New tool helps oyster growers fight acidification
Add oysters to the list of your favorite foods threatened by climate change.
Dramatic failures of oyster populations began in 2006, when aquaculture operators saw die-offs of larvae rocket to 80 percent in the United States. At the time, the reason for these collapses was a mystery, but the science now indicates that rising carbon dioxide levels in the ocean from climate change is causing acidification that interferes with the ability of shellfish to form proper shells and thrive.
But there’s some good news. Thanks to a network of ocean monitors and a new Web portal, West Coast shellfish growers, researchers, and regular people can now find accurate, real-time data on the changing chemistry of nearshore environments with a simple mouse click.
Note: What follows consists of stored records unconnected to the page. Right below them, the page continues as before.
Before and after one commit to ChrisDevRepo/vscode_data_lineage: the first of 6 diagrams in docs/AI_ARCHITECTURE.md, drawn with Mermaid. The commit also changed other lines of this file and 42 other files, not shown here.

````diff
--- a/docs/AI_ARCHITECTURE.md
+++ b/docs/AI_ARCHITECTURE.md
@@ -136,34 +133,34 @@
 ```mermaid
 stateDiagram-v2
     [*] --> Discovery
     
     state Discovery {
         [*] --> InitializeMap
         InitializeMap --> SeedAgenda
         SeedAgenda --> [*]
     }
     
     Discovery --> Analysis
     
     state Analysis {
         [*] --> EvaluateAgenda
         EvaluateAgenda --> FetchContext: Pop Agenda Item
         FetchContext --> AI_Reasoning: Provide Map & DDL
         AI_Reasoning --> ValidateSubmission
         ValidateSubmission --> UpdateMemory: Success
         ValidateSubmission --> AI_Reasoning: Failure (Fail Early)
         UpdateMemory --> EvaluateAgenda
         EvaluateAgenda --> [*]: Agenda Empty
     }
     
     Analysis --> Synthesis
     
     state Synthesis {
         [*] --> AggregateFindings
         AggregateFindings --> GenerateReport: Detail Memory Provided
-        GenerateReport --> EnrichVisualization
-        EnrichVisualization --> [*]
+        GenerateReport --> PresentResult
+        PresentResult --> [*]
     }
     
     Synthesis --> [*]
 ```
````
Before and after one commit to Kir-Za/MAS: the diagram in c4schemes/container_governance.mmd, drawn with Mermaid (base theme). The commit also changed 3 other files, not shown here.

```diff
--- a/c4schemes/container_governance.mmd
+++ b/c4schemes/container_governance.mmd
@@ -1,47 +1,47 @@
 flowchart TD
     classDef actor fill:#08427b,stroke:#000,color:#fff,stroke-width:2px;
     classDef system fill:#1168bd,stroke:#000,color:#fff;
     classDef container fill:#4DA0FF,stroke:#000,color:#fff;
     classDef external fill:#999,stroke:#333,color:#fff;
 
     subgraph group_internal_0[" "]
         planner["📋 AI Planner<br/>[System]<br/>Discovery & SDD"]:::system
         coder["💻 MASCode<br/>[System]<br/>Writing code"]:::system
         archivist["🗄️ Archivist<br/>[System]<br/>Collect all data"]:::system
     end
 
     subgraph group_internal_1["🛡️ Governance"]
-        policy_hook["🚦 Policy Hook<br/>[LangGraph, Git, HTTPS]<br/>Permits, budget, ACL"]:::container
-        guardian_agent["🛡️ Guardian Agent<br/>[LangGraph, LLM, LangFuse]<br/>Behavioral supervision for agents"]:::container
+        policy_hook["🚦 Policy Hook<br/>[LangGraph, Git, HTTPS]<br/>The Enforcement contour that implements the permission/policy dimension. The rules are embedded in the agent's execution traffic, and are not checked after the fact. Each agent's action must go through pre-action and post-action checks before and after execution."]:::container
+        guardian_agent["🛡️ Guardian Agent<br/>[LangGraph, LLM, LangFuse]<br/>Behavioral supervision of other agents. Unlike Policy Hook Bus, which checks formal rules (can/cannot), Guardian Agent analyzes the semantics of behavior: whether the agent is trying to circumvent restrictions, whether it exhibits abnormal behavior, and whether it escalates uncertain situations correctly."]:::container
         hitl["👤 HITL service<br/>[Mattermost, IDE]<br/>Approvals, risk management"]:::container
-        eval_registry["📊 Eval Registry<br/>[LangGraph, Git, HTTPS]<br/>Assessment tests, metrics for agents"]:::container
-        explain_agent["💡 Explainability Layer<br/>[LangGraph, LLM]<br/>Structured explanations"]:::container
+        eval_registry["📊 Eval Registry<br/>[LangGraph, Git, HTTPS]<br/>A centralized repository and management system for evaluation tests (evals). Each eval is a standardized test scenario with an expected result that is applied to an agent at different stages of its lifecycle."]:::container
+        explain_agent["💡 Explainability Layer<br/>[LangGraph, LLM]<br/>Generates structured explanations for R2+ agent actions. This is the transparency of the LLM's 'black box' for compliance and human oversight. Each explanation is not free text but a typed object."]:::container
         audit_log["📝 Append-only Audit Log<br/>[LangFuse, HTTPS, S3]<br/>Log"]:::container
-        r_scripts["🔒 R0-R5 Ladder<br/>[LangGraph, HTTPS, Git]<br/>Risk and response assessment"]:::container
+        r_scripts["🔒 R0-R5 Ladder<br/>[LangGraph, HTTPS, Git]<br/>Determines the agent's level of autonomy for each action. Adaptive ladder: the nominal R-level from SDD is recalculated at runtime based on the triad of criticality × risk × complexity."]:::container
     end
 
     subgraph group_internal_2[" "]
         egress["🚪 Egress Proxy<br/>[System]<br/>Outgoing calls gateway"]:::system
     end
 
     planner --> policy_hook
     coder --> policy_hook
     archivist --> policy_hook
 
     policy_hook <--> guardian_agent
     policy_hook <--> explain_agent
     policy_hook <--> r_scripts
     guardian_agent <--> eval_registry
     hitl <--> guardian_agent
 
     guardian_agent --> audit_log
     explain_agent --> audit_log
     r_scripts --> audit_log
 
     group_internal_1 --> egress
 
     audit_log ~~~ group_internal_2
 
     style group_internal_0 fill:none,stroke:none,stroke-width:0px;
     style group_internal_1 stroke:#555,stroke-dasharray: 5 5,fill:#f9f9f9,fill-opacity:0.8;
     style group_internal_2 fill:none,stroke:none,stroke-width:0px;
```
Scientists at the National Oceanic and Atmospheric Administration) and researchers at the University of Washington collaborated on the system, which should help growers fight the effects of acidification.
It’s the first time that real-time ocean acidification data has been crunched for public use, making the rapidly changing chemistry of the seas readily apparent and trackable for anyone—from high school science teachers to coastal conservation advocates.